The good news is that it looks like manufacturing got a bit stronger entering Q2, and consumer spending was slightly better, too. So, Q2’s U.S. GDP may actually be a tad stronger than Q1’s. But, the good news stops there, as the rest of the world, especially Europe, appears to have hit a wall, a barrier that has displayed itself for the last couple of months, but, till now, was …Read More

Before Political Correctness, We Called This “Stagflation”

“Those that cannot remember the past are condemned to repeat it.” (George Santayana 1863-1952). This time, indeed, could be different. It certainly is in the realm of possibility. But, the odds are against it. One doesn’t get up on a particular morning and find an entry in the calendar on our smartphone, like “Cinco de Mayo” or “Mother’s Day,” that says “Start Day: National Recession.” In fact, the National Bureau …Read More

2018 Preview and Assessment

Market valuations are high.  Current consumption is being financed by debt.  The housing data is mildly positive, but has been impacted by “rebuild” issues in the wake of natural disasters.  Corporate balance sheets are strong and laden with cash.  The world’s major economies are doing well and central banks are beginning to tighten policy led by the U.S.’s Fed.  Q4 real GDP growth looks to come in above 3% (third …Read More

The Headlines Say Growth…

The headline numbers, for jobs and GDP, and most of the sentiment indexes, would lead one to conclude that the economy was robust and accelerating. Even the Fed agrees, as they upgraded their view of the economy to one now in “solid” growth mode.
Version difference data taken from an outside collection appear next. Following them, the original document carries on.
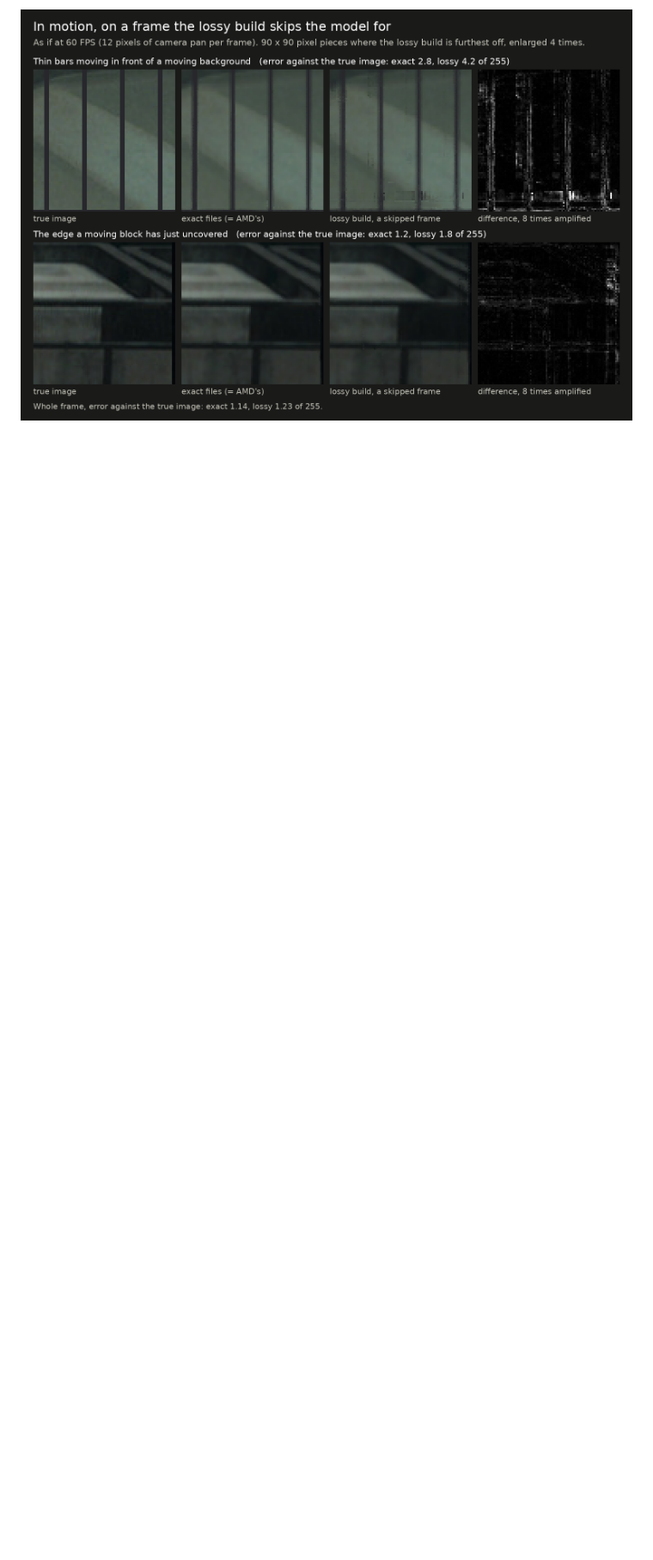
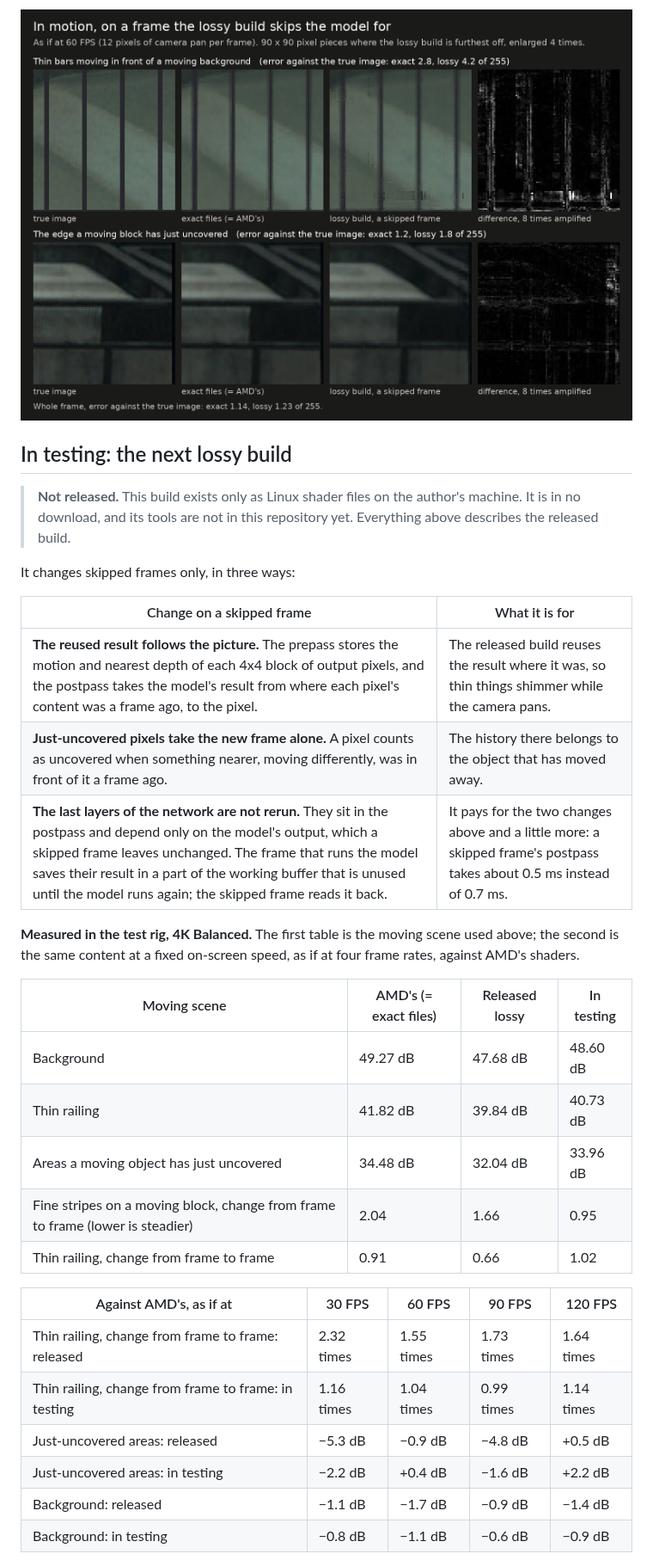
Before and after one commit to zgauthier2000/fsr4-shader-performance-overrides, a Markdown page: docs/exact-vs-lossy.md, the part around one of its changes. Shown at 86% size. Drawn GitHub-style; blank space fills up the shorter version.

```diff
--- a/docs/exact-vs-lossy.md
+++ b/docs/exact-vs-lossy.md
@@ -153,3 +155,38 @@ against the true image is 1.23 of 255 against 1.14.
 
 <img src="img/cmp-motion.png" width="760" alt="Moving scene on a frame the lossy build skips the model for, two 90 by 90 pixel pieces enlarged four times, each shown as true image, exact files, lossy build and their difference amplified 8 times. First: thin vertical bars in front of a moving background; in the lossy build some bars are broken near the bottom (error against the true image 4.2 of 255, exact 2.8). Second: the edge a moving block has just uncovered; slightly rougher in the lossy build (1.8 against 1.2). Whole frame: lossy 1.23, exact 1.14 of 255.">
 
+## In testing: the next lossy build
+
+> **Not released.** This build exists only as Linux shader files on the author's machine. It is
+> in no download, and its tools are not in this repository yet. Everything above describes the
+> released build.
+
+It changes skipped frames only, in three ways:
+
+| Change on a skipped frame | What it is for |
+|---|---|
+| **The reused result follows the picture.** The prepass stores the motion and nearest depth of each 4x4 block of output pixels, and the postpass takes the model's result from where each pixel's content was a frame ago, to the pixel. | The released build reuses the result where it was, so thin things shimmer while the camera pans. |
+| **Just-uncovered pixels take the new frame alone.** A pixel counts as uncovered when something nearer, moving differently, was in front of it a frame ago. | The history there belongs to the object that has moved away. |
+| **The last layers of the network are not rerun.** They sit in the postpass and depend only on the model's output, which a skipped frame leaves unchanged. The frame that runs the model saves their result in a part of the working buffer that is unused until the model runs again; the skipped frame reads it back. | It pays for the two changes above and a little more: a skipped frame's postpass takes about 0.5 ms instead of 0.7 ms. |
+
+**Measured in the test rig, 4K Balanced.** The first table is the moving scene used above; the
+second is the same content at a fixed on-screen speed, as if at four frame rates, against AMD's
+shaders.
+
+| Moving scene | AMD's (= exact files) | Released lossy | In testing |
+|---|---|---|---|
+| Background | 49.27 dB | 47.68 dB | 48.60 dB |
+| Thin railing | 41.82 dB | 39.84 dB | 40.73 dB |
+| Areas a moving object has just uncovered | 34.48 dB | 32.04 dB | 33.96 dB |
+| Fine stripes on a moving block, change from frame to frame (lower is steadier) | 2.04 | 1.66 | 0.95 |
+| Thin railing, change from frame to frame | 0.91 | 0.66 | 1.02 |
+
+| Against AMD's, as if at | 30 FPS | 60 FPS | 90 FPS | 120 FPS |
+|---|---|---|---|---|
+| Thin railing, change from frame to frame: released | 2.32 times | 1.55 times | 1.73 times | 1.64 times |
+| Thin railing, change from frame to frame: in testing | 1.16 times | 1.04 times | 0.99 times | 1.14 times |
+| Just-uncovered areas: released | −5.3 dB | −0.9 dB | −4.8 dB | +0.5 dB |
+| Just-uncovered areas: in testing | −2.2 dB | +0.4 dB | −1.6 dB | +2.2 dB |
+| Background: released | −1.1 dB | −1.7 dB | −0.9 dB | −1.4 dB |
+| Background: in testing | −0.8 dB | −1.1 dB | −0.6 dB | −0.9 dB |
+
```
Also changed, not shown: other parts of docs/exact-vs-lossy.md (+31 -0 lines), docs/img/cmp-motion-test.png (added), 1 other file.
The reality is that much of the data was distorted by the hurricane rebuild effort, and Q4 data will also be plagued by distortions due to …Read More

“Normal” – It’s the Opposite of What the Media Says

I hear it every day on the business channels or see it in the business media print: “The economy has to get back to normal.”  But normal means different things to different constituencies.  Wall Street and equity investors certainly don’t want to see the stock market behave normally, if indeed, normal means that PE ratios mean revert and that we have periodic 10%-20% corrections.  Everyone, especially the President, would like …Read More

Turning a Sow’s Ear into a Silk Purse

It wasn’t a big surprise that Wall Street advanced the narrative that the havoc wreaked by Hurricanes Harvey and Irma is actually a positive for the economy, now aided and abetted by the strangest employment report, perhaps of our lifetimes. (Conveniently ignored is Hurricane Maria, which completely wiped out Puerto Ricco’s economy, Hurricane Nate, and the California Wine Country conflagration.) The Recent Data Let’s begin with the most recent underlying …Read More